[Directions]
Filter the entries below, keeping only lines with the word "outputs".

[Source information]
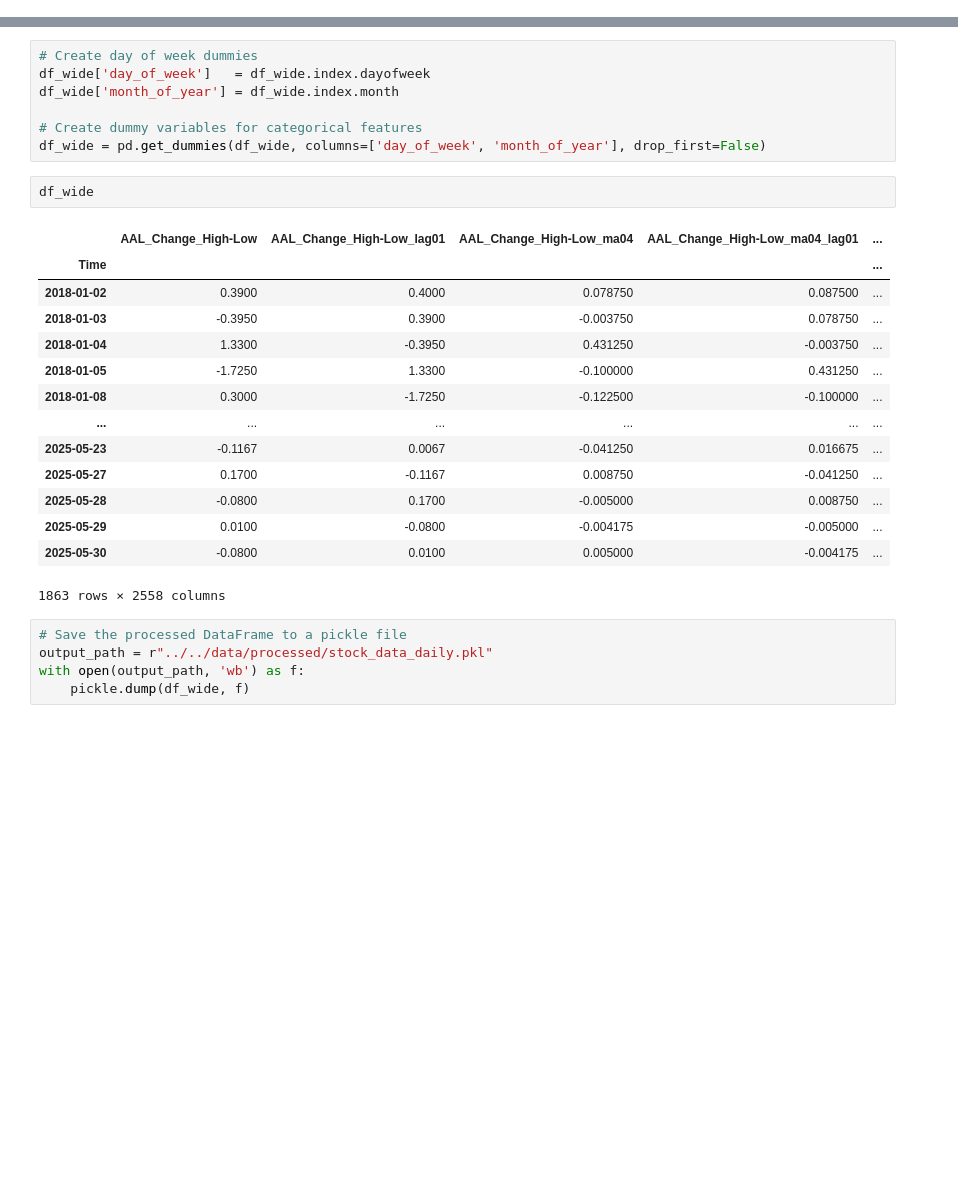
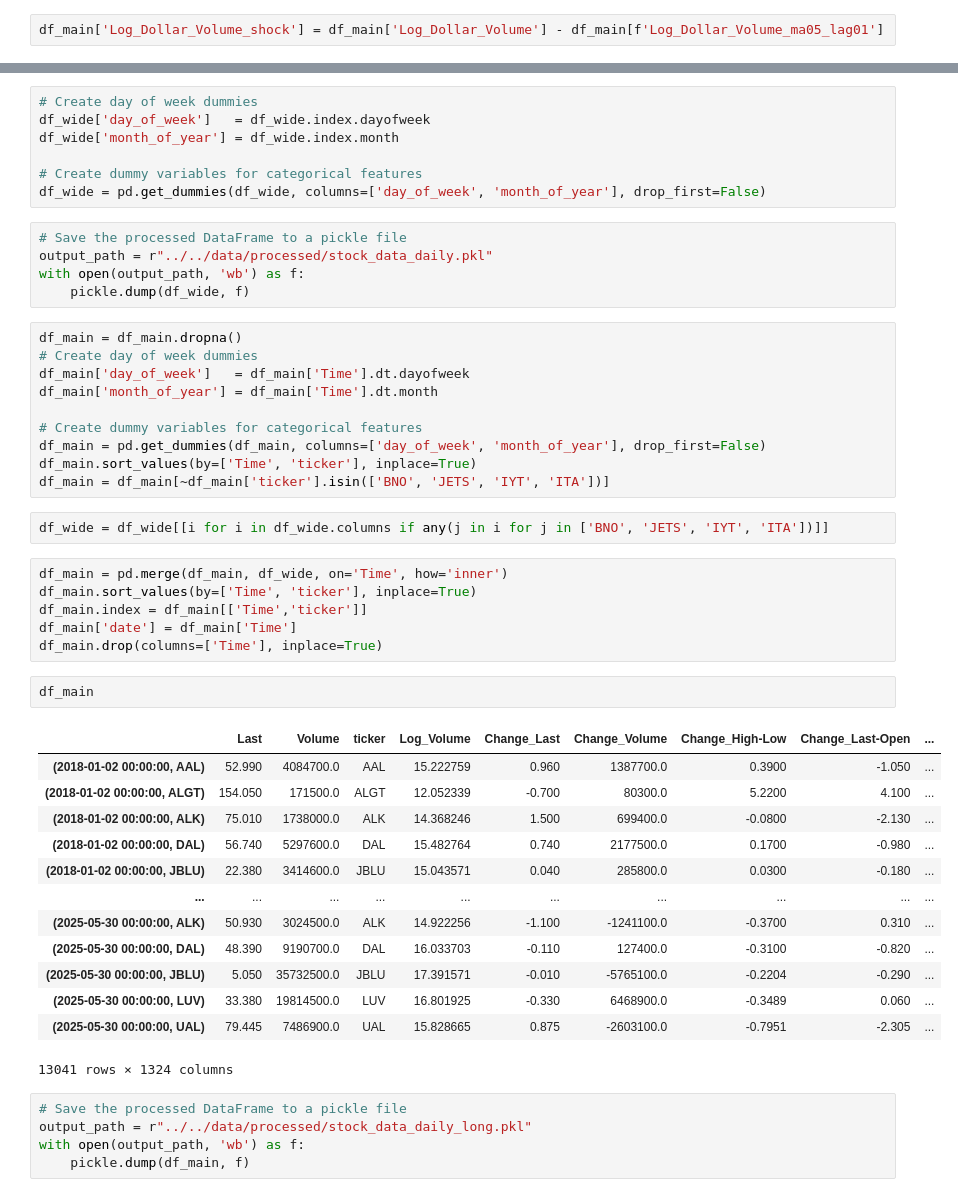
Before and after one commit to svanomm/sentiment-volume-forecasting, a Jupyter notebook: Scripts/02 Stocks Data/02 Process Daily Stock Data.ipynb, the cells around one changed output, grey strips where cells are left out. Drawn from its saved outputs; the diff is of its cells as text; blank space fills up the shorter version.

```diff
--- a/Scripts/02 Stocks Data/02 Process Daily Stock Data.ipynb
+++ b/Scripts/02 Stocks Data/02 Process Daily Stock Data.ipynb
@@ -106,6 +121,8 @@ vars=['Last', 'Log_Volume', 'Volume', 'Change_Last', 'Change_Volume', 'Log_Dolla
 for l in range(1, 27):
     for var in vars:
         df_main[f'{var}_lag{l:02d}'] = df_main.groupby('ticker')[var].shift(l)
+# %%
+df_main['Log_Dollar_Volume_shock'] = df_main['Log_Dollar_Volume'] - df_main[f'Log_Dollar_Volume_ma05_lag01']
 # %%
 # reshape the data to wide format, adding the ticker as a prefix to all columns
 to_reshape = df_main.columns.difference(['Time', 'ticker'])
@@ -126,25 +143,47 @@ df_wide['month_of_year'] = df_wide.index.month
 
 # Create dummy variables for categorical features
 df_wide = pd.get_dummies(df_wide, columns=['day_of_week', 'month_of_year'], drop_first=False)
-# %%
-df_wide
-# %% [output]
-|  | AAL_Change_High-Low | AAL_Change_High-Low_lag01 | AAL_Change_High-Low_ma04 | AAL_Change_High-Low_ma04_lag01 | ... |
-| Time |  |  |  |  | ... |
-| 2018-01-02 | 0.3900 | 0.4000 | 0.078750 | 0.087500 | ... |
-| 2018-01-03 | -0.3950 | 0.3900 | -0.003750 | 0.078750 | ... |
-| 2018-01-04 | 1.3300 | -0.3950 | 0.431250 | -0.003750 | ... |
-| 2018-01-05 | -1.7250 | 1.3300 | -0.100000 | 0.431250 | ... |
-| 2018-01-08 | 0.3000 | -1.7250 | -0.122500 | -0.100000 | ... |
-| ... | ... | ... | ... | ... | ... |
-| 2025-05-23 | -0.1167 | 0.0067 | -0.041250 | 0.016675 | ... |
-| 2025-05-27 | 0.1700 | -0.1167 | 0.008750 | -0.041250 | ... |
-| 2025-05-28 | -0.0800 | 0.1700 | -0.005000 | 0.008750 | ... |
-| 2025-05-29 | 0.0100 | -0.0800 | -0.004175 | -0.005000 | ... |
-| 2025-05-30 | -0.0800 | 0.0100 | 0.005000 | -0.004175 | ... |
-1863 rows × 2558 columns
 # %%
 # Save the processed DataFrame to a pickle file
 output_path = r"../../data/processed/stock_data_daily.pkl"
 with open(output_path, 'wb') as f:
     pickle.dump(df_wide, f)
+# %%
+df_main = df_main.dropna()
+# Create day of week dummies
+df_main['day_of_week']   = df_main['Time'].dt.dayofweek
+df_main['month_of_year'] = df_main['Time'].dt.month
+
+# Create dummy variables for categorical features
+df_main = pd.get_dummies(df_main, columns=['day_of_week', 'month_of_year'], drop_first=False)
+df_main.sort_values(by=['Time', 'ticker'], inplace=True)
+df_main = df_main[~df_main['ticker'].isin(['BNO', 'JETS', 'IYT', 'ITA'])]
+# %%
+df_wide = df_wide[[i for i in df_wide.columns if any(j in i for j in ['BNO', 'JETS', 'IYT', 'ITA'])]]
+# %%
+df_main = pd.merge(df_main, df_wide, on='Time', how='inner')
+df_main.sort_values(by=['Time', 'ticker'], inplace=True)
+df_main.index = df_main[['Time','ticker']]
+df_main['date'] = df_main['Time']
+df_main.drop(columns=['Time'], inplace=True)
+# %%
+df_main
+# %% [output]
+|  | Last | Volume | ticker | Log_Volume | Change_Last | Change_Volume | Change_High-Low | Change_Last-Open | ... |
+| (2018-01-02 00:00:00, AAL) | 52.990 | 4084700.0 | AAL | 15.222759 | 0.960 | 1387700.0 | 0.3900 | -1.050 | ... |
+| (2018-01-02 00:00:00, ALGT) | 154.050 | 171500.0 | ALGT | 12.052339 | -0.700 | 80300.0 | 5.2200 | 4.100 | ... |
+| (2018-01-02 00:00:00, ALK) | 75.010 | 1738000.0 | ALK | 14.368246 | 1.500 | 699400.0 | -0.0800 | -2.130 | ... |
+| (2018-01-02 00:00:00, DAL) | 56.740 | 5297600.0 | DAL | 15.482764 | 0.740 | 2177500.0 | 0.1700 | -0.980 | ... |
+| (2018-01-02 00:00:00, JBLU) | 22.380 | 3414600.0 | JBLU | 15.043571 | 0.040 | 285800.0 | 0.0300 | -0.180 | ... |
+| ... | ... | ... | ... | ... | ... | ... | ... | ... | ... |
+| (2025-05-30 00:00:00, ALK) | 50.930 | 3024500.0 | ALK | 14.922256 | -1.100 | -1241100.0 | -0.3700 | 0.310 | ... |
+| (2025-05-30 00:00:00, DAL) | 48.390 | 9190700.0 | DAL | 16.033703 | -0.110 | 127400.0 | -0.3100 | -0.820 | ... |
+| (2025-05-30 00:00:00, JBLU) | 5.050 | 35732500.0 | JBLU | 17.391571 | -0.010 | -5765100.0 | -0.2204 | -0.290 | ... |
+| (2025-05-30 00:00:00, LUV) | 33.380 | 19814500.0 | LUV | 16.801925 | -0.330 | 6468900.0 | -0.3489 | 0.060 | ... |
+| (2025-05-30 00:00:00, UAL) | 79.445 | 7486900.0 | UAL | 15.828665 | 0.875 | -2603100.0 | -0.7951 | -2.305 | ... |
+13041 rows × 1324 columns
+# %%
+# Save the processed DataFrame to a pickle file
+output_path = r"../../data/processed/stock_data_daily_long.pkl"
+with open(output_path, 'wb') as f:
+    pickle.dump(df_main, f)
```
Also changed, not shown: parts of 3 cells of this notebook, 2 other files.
* * *
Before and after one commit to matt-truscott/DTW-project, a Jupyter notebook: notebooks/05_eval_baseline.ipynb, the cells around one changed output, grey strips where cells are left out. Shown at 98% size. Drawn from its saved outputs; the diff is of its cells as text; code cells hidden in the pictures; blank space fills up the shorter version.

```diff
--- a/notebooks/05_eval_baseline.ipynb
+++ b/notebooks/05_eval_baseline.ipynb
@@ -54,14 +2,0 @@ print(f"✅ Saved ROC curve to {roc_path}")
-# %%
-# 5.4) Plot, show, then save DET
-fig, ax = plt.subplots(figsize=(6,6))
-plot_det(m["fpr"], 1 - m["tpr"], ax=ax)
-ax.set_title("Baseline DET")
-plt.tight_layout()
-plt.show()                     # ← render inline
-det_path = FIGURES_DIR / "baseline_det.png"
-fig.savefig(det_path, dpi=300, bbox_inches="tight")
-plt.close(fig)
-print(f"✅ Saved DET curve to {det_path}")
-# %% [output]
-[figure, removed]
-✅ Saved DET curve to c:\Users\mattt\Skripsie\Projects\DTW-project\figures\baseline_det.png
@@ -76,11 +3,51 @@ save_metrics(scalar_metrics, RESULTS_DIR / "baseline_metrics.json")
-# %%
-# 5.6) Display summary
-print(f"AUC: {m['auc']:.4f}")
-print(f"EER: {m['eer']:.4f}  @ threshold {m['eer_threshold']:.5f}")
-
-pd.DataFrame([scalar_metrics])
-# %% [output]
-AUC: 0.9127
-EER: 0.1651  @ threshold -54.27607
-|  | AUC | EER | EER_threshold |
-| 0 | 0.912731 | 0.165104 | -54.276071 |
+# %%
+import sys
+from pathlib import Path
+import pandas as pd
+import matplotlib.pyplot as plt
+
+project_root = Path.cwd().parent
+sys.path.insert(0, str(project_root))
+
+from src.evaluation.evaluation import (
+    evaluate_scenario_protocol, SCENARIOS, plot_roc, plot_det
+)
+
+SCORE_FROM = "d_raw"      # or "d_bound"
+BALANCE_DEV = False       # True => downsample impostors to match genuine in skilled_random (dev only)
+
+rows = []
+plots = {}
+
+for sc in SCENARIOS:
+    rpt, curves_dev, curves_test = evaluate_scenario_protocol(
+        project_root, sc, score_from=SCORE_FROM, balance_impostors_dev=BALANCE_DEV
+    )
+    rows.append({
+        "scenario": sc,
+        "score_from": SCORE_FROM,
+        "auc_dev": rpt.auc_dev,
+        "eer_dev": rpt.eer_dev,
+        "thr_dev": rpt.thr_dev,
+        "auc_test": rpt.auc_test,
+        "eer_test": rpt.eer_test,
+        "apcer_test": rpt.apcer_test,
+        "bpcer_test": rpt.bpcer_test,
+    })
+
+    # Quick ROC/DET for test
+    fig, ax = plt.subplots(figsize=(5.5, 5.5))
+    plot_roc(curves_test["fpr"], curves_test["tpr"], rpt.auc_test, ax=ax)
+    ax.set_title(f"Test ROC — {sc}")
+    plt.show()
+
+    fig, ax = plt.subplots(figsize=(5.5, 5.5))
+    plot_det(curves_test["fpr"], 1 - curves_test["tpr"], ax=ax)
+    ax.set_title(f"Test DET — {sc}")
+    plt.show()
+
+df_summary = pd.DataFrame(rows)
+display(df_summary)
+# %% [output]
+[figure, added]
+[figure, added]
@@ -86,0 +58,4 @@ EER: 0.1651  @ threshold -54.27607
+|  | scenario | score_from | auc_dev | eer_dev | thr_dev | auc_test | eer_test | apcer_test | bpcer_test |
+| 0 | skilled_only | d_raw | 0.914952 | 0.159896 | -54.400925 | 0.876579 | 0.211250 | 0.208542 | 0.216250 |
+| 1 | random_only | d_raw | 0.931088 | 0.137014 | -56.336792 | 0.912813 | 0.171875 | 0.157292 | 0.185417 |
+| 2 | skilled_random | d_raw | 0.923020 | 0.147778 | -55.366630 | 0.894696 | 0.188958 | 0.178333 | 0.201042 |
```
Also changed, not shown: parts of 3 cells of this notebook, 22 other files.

[Completed exercise]
Before and after one commit to svanomm/sentiment-volume-forecasting, a Jupyter notebook: Scripts/02 Stocks Data/02 Process Daily Stock Data.ipynb, the cells around one changed output, grey strips where cells are left out. Drawn from its saved outputs; the diff is of its cells as text; blank space fills up the shorter version.
Before and after one commit to matt-truscott/DTW-project, a Jupyter notebook: notebooks/05_eval_baseline.ipynb, the cells around one changed output, grey strips where cells are left out. Shown at 98% size. Drawn from its saved outputs; the diff is of its cells as text; code cells hidden in the pictures; blank space fills up the shorter version.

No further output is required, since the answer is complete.